▸ **Code change snippets**:
== Segment start ==

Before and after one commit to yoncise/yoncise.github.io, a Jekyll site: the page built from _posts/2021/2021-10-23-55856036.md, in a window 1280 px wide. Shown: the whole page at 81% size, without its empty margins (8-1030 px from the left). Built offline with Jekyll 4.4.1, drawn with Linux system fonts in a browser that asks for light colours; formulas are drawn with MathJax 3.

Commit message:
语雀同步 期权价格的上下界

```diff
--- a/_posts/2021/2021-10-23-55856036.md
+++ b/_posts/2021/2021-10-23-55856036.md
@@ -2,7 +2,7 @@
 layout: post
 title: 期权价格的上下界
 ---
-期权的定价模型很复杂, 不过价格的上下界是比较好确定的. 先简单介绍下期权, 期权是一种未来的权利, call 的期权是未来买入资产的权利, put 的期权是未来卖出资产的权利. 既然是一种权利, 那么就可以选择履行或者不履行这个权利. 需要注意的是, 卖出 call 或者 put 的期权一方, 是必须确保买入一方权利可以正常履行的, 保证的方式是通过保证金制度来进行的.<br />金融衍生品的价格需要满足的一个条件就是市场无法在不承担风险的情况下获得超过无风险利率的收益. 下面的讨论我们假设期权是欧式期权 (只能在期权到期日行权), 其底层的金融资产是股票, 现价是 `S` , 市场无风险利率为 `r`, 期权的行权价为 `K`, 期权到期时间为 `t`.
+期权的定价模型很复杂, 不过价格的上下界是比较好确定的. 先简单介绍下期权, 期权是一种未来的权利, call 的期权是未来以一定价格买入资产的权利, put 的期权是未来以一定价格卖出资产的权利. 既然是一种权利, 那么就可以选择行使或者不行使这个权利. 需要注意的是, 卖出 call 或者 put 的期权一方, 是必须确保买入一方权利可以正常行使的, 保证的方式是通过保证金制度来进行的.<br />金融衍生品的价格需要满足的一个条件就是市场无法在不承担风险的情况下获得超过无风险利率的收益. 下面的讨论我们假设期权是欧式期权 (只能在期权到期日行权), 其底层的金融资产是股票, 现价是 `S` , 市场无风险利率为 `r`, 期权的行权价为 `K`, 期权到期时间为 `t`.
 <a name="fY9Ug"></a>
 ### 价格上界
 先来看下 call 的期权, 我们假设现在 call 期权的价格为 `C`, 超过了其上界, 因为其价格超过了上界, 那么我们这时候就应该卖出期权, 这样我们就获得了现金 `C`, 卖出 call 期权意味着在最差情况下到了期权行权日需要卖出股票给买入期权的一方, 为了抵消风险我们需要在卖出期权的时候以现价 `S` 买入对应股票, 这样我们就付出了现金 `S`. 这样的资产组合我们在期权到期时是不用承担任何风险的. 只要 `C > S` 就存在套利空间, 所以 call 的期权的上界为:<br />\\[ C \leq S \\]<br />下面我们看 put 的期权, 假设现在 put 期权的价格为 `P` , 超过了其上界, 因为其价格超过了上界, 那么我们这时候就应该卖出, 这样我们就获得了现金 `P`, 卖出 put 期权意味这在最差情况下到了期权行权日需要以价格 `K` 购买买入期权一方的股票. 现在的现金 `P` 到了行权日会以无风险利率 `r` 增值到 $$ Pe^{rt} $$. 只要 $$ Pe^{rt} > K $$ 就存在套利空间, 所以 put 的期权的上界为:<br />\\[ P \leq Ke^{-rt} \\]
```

== Segment end ==
== Segment start ==

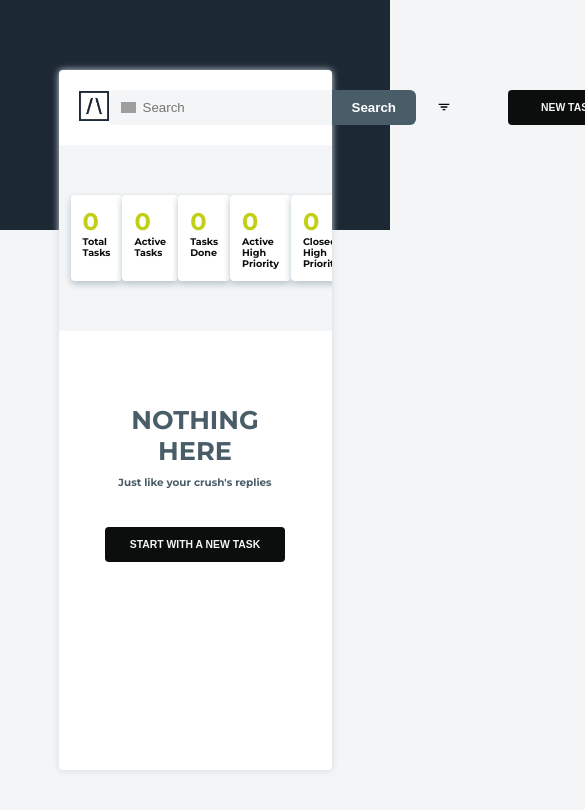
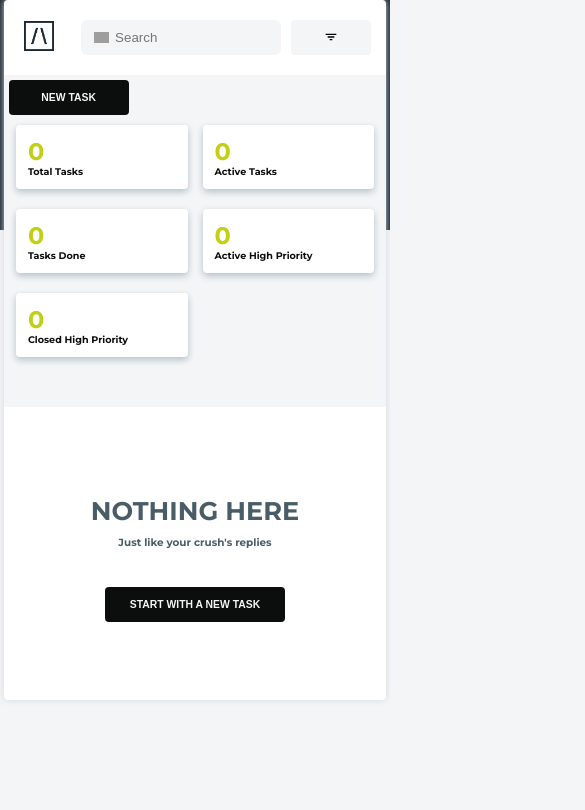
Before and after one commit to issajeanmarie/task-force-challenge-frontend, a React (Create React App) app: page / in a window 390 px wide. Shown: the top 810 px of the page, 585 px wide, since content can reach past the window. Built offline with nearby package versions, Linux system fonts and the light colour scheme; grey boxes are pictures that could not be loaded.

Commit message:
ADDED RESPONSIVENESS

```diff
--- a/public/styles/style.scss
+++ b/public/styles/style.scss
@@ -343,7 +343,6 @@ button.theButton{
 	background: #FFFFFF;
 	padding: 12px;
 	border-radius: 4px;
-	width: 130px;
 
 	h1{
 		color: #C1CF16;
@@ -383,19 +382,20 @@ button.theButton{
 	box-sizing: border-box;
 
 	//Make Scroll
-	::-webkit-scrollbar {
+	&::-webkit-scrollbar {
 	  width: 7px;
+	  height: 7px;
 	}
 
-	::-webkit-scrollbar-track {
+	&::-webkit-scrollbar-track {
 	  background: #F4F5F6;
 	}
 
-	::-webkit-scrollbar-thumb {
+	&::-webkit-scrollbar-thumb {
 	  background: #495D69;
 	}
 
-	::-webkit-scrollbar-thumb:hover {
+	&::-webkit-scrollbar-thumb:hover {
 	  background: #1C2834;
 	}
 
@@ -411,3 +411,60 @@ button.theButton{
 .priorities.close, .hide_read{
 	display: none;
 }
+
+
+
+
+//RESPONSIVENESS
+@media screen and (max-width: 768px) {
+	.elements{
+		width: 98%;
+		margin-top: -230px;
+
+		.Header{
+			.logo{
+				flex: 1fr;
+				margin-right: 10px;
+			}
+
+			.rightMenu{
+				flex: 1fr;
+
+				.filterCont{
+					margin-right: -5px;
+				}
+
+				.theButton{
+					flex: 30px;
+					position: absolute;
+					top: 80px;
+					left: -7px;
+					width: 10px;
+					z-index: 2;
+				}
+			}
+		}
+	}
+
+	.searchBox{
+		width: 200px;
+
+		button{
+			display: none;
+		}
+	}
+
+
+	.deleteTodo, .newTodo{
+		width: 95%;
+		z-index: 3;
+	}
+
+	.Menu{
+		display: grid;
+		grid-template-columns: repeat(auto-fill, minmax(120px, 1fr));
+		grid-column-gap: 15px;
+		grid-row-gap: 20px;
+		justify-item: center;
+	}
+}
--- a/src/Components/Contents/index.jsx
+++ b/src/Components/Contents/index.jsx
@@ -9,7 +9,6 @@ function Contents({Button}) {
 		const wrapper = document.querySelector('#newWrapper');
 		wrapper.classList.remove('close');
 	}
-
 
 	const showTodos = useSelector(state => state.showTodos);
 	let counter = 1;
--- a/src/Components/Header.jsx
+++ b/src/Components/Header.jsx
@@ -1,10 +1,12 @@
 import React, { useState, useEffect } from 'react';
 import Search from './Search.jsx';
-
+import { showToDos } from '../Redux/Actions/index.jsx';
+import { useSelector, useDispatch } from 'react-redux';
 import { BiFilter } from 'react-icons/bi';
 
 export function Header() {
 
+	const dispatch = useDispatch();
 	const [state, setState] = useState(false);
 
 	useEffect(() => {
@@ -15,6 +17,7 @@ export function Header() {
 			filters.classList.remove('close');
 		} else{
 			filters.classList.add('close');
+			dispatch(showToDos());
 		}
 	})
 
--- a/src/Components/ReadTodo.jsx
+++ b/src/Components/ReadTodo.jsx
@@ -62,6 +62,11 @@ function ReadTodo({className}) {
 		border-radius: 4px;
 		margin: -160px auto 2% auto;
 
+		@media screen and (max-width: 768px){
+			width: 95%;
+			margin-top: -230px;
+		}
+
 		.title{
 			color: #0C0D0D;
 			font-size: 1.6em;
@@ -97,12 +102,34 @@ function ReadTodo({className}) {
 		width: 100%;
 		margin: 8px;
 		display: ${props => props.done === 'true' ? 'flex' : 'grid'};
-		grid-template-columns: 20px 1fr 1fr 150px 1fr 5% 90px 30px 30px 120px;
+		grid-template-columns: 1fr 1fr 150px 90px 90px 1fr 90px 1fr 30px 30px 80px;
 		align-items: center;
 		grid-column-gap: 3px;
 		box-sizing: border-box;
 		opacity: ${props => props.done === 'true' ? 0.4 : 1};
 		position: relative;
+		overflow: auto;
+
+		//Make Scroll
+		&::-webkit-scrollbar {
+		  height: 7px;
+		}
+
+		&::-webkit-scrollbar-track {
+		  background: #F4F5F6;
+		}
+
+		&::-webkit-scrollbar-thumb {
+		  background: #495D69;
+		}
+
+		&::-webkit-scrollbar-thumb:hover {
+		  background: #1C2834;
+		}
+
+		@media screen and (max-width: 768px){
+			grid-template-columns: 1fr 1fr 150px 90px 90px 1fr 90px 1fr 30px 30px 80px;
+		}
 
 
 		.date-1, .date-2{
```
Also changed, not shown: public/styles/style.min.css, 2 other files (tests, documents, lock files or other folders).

== Segment end ==

▸ **Problem to solve**: Look at the records above. Copy every line where the string "scrollbar" occurs.

▸ **Output for this task**:
-	::-webkit-scrollbar {
+	&::-webkit-scrollbar {
-	::-webkit-scrollbar-track {
+	&::-webkit-scrollbar-track {
-	::-webkit-scrollbar-thumb {
+	&::-webkit-scrollbar-thumb {
-	::-webkit-scrollbar-thumb:hover {
+	&::-webkit-scrollbar-thumb:hover {
+		&::-webkit-scrollbar {
+		&::-webkit-scrollbar-track {
+		&::-webkit-scrollbar-thumb {
+		&::-webkit-scrollbar-thumb:hover {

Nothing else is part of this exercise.